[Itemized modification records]
· · · · · · ·

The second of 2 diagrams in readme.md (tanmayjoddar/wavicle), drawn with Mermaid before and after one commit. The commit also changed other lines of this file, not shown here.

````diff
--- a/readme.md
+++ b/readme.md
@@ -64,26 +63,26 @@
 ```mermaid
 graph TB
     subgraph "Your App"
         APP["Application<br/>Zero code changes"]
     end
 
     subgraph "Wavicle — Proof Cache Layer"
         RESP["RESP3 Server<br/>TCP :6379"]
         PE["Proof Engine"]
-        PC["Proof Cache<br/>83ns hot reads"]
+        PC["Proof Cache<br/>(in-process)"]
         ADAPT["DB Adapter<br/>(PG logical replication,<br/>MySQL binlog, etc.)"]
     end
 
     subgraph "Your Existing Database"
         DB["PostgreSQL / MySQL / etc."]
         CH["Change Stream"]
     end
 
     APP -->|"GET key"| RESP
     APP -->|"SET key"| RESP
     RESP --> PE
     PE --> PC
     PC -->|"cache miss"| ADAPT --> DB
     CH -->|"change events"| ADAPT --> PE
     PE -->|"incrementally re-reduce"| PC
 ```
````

· · · · · · ·

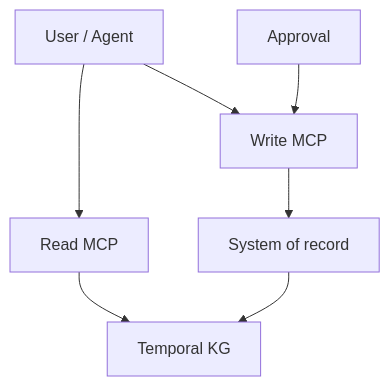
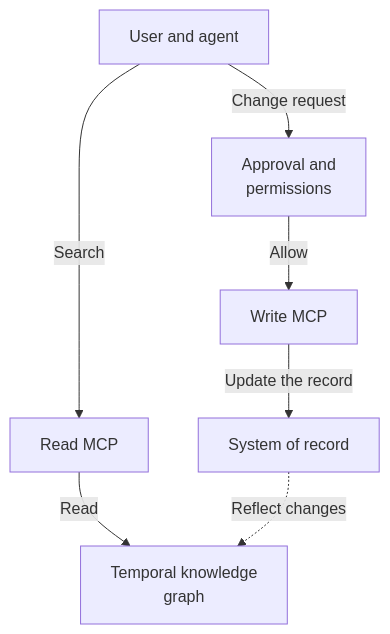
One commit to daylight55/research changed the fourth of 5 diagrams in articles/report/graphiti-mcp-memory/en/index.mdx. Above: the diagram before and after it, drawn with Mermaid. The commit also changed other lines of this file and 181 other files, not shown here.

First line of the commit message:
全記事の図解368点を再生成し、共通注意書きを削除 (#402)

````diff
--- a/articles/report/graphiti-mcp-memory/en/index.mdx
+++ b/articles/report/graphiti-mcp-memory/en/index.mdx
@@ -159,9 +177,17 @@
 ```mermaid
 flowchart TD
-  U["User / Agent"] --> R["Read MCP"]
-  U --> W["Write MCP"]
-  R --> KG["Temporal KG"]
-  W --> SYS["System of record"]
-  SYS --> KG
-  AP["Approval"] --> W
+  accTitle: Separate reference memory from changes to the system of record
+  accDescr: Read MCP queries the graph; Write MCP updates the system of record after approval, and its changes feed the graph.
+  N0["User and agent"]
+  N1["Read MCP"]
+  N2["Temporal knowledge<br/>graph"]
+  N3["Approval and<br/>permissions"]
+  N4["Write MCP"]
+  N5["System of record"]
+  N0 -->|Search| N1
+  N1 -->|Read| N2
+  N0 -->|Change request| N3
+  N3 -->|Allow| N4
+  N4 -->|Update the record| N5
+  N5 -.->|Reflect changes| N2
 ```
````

· · · · · · ·

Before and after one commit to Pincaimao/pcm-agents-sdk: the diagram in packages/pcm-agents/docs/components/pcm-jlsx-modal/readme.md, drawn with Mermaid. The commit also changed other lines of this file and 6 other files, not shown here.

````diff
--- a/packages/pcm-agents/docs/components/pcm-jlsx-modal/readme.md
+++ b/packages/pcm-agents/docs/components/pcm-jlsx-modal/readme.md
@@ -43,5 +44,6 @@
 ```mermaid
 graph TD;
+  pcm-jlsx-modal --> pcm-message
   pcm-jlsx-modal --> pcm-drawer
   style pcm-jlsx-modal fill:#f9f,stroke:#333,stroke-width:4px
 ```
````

· · · · · · ·

* _Assignment_:
From the data above, copy each line where the string "changes" appears.

* _Answer for the task_:
         APP["Application<br/>Zero code changes"]
+  accTitle: Separate reference memory from changes to the system of record
+  accDescr: Read MCP queries the graph; Write MCP updates the system of record after approval, and its changes feed the graph.
+  N5 -.->|Reflect changes| N2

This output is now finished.